=== Problem to work on ===
Pull out each line of the data that includes the word "docs".

=== The data ===

* * *

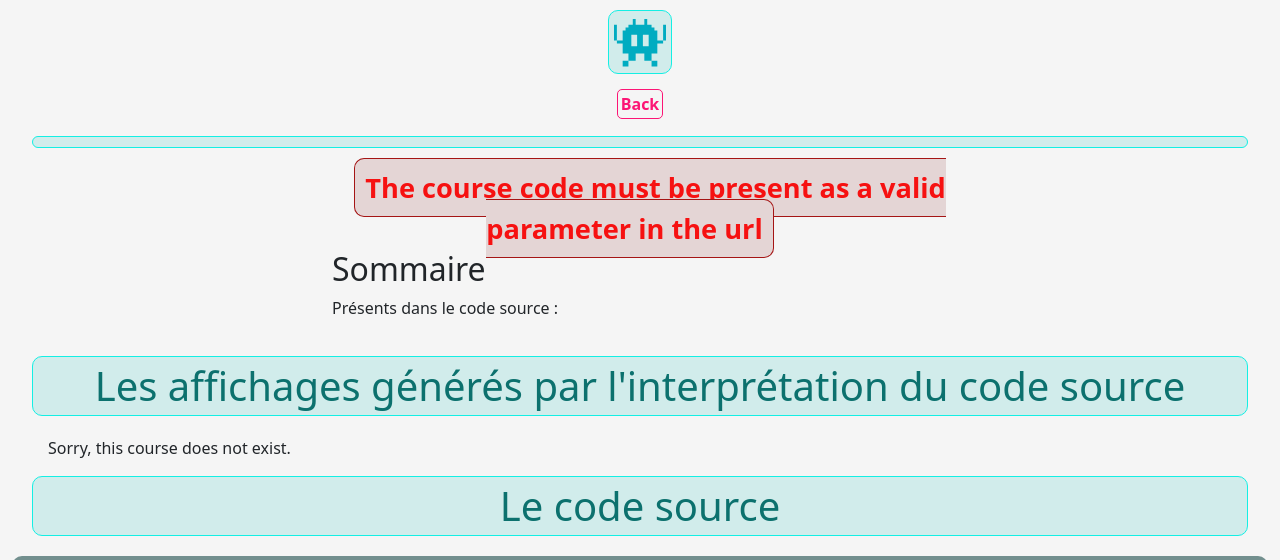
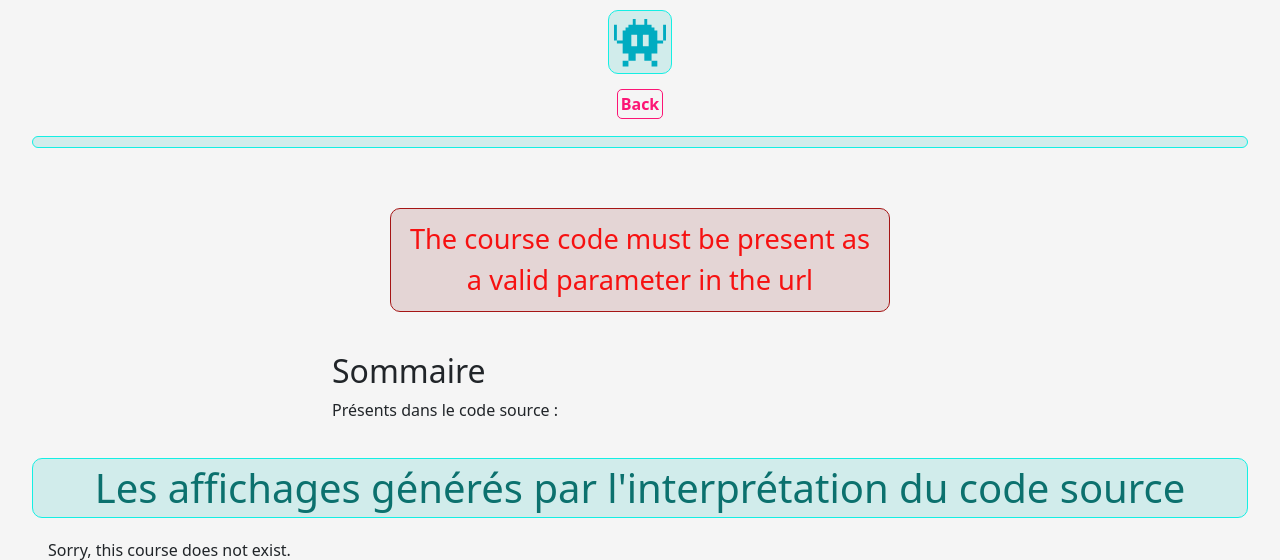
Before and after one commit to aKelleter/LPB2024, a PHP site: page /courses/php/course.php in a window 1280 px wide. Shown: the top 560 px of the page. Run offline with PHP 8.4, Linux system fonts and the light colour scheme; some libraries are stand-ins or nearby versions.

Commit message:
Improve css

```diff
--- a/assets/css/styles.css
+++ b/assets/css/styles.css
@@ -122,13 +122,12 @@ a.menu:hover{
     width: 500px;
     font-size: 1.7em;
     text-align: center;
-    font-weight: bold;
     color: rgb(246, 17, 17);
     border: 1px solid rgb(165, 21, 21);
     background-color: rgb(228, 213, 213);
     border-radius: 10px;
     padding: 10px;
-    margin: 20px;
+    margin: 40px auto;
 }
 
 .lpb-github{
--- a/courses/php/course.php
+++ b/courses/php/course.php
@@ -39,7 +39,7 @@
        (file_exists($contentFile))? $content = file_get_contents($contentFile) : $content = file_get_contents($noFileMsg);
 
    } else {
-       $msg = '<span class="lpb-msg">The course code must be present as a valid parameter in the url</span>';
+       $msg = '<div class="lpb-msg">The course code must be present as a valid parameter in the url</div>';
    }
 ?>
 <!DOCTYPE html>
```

* * *

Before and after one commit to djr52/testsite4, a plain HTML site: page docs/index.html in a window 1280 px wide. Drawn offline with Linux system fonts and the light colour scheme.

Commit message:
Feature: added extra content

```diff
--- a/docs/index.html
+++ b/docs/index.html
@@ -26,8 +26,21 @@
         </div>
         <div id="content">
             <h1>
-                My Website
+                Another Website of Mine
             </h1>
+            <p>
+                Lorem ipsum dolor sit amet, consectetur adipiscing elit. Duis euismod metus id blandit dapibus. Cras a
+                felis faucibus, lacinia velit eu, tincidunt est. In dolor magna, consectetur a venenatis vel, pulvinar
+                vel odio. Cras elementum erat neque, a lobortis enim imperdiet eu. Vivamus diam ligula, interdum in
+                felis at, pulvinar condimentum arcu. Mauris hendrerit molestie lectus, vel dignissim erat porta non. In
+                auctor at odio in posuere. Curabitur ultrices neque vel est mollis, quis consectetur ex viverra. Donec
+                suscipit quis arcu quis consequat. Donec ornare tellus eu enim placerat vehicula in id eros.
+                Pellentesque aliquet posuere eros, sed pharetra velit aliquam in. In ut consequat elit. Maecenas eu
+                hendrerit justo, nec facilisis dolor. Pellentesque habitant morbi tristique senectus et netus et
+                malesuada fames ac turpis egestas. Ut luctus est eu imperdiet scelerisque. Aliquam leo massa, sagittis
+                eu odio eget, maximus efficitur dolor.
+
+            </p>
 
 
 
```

* * *

=== Answer to the exercise ===
Before and after one commit to djr52/testsite4, a plain HTML site: page docs/index.html in a window 1280 px wide. Drawn offline with Linux system fonts and the light colour scheme.
--- a/docs/index.html
+++ b/docs/index.html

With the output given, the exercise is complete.